__RECORD EXCERPTS__.
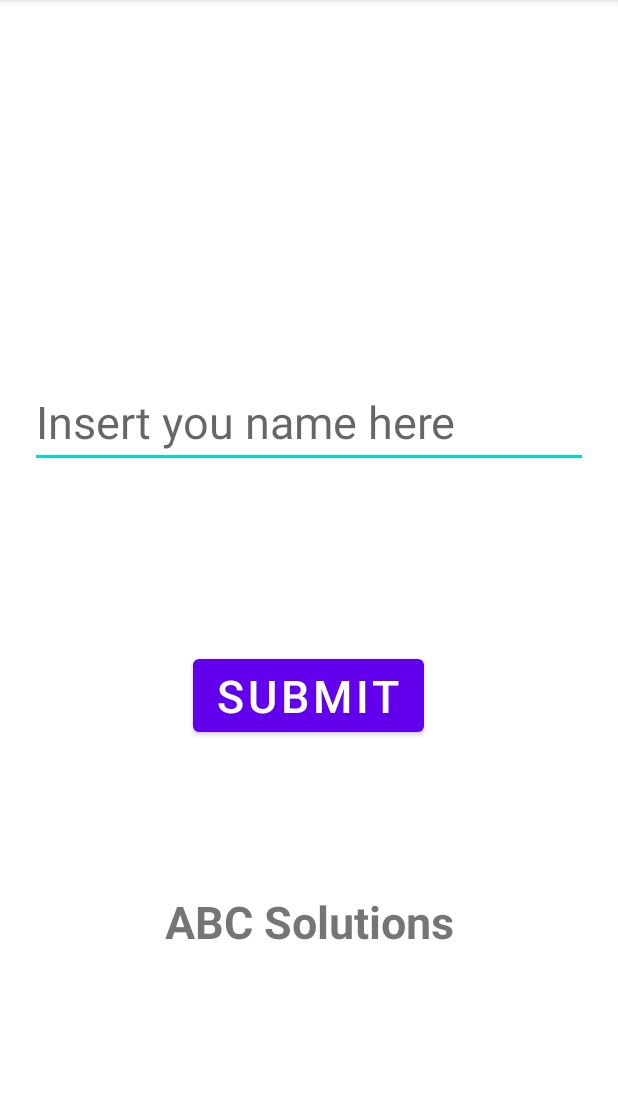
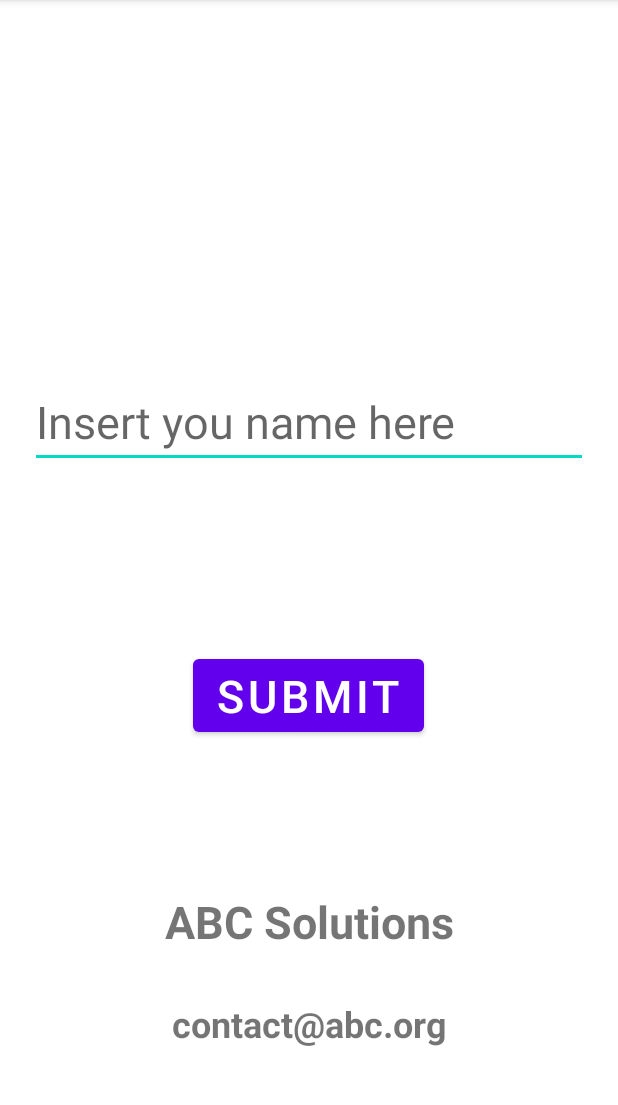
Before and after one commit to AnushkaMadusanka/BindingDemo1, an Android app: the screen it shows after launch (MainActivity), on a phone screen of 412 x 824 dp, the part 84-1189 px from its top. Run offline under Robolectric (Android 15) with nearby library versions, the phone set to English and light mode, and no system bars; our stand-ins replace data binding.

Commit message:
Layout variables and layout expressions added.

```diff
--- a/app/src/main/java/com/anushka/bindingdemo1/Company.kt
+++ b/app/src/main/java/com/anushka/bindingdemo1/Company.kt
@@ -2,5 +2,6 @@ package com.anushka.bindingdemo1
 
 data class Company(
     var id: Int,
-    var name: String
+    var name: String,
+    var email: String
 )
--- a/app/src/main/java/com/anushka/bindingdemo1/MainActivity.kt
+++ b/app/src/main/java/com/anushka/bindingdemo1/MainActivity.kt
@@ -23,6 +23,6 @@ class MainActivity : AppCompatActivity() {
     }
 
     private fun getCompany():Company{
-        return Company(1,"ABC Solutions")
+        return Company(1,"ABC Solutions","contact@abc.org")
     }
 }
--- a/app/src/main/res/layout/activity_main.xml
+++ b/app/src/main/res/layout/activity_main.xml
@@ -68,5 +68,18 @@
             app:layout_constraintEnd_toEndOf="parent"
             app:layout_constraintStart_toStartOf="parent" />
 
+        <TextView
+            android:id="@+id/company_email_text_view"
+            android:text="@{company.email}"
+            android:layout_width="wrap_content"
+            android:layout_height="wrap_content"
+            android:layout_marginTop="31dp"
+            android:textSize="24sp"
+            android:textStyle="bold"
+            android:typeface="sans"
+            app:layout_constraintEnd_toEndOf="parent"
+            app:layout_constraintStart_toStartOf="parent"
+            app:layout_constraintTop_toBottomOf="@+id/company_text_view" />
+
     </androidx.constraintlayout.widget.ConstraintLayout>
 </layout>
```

__WORK ITEM__. What lines in the entries contain "parent"? Report each one by copying it.

__EXERCISE RESPONSE__.
             app:layout_constraintEnd_toEndOf="parent"
             app:layout_constraintStart_toStartOf="parent" />
+            app:layout_constraintEnd_toEndOf="parent"
+            app:layout_constraintStart_toStartOf="parent"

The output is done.